Sephiroth cursed the color he could feel rushing into his face even as he sent his lover an exasperated look. "You give me too much credit, Genesis."
Genesis made a dismissive gesture with one slender hand, though the look in his sky-bright eyes was one of admiration. "I only give you your due, Sephiroth, nothing more," he said with conviction. "You are the best, after all."
The Great General looked so embarrassed by the other SOLDIER's praise that Godo took pity on him. "And your scientist?" he asked in a quick change of subject. "Is this Shinra doctor truly necessary to continued health of you and your men?"
The embarrassment was gone as Sephiroth's patrician features dropped into solemn lines once again. "He is," the other man answered simply. "Without Dr. Hollander here to monitor us, our mako levels could become dangerously unstable. And while that might seem like divine justice to you," Godo flushed guiltily as The General correctly guessed his thoughts, "we would be of no use to you if we were to become. . .ill."
It was more than he had ever dared hope for, Godo thought with the first stirrings of hope. To have a warrior of General Sephiroth's caliber working for his people instead of against them. . .it would be a great thing for his country.
He reminded himself that even though General Sephiroth appeared to be sincere, there was always the chance that he was simply a superb actor. These negotiations could be nothing more than an elaborate trap, one meant to trick him into lowering his defenses and leaving his country vulnerable to a full-scale invasion.
But, he didn't truly believe that. General Sephiroth had displayed nothing but honesty in these negotiations, and he had answered all of Godo's questions without hesitation. Godo was already leaning towards signing the treaty, but he needed just a little more time to observe his foreign "guests" and determine their honesty once and for all.
"I would very much like to meet your family, Sefirosu-taishou." The switch back to more official titles was enough to tell Sephiroth that the meeting was at an end. "We can share a late repast in the garden tomorrow, if that is acceptable to you?"

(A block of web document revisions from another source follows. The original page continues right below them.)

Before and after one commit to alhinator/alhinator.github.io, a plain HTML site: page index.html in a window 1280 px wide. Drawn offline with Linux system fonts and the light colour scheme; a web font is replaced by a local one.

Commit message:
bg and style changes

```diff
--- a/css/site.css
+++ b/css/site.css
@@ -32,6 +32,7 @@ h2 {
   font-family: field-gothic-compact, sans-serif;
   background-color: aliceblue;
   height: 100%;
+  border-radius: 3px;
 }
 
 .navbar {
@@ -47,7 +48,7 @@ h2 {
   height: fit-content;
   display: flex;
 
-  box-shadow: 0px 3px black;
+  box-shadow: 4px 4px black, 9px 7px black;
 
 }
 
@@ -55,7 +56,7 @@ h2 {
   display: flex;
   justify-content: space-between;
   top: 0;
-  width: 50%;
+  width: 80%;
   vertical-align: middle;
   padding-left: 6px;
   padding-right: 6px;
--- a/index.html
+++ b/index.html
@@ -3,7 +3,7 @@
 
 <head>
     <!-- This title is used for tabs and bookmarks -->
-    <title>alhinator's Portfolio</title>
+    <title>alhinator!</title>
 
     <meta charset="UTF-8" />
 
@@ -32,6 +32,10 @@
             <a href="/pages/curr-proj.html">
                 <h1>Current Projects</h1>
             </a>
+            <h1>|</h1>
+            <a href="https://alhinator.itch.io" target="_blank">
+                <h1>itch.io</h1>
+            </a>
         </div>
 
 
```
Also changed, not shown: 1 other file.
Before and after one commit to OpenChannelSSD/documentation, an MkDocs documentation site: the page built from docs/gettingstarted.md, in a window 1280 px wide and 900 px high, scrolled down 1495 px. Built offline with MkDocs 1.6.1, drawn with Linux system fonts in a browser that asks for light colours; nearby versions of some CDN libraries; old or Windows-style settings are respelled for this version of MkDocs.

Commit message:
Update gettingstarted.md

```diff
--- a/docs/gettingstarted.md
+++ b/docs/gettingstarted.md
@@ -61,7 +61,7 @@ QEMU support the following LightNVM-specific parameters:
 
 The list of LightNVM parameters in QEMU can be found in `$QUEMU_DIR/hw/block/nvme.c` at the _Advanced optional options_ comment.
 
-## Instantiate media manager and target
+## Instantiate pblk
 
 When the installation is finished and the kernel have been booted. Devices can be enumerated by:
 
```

Sephiroth smiled faintly at what was in essence a command. "It would be an honor to present my family to you, Kisaragi-tenno," he returned formally.
"Then, it will be done." Godo stood and bowed at the waist, not too deeply, but with considerably more respect than he had previously shown. "May your dreams be sweet, Sefirosu-taishou."
Sephiroth and Genesis rose and returned the bow, appearing regal and powerful even this informal setting. "Yours as well, Kisaragi-tenno."
Godo left the room and closed the door quietly behind him, pausing just a moment as he heard a high peal of masculine laughter. It ended abruptly, and Godo smiled to himself as he stepped into the hall. His samurai instantly took their places on either side of him, and his smile grew. Soon the future of his country would be decided, and for the first time in nearly ten years, he had hope that it would survive. And it was all thanks to Shinra's Gin no Oni. The hand of Leviathan was at work here, and His will was truly a wondrous thing.
Ishidatami = Japanese paving stones
sakura = Cherry Blossom Trees
uguisu = songbird
bunkan sokauti = the formal court wear of the civil official
katabira (hitoe) = unlined kimono
Kyūden = main building of the Imperial Palace
Tasōtō = multi-story pagoda
Haori = sleeveless outer kimono
Bakeneko = cat-demon
Gin no Oni = The Silver Demon
Fukusho = second-in-command
Taikun = supreme commander
Gajin = foreigner
Chuto Shion = Middle Shion (building)
Furui Shoin = Old Shion (building)
Shinobi = ninja
Tennō Heika = His Majesty the heavenly sovereign
Godo-tenno = Lord Godo
Kisaragi-teno = Lord Kisaragi
Sefirosu-taishou = General Sephiroth.
Staniv-kyo = Lord Staniv
Shake-sama = Lady Shake
Gorkii-kyo = Lord Gorkii
Chekhov-sama = Lady Chekhov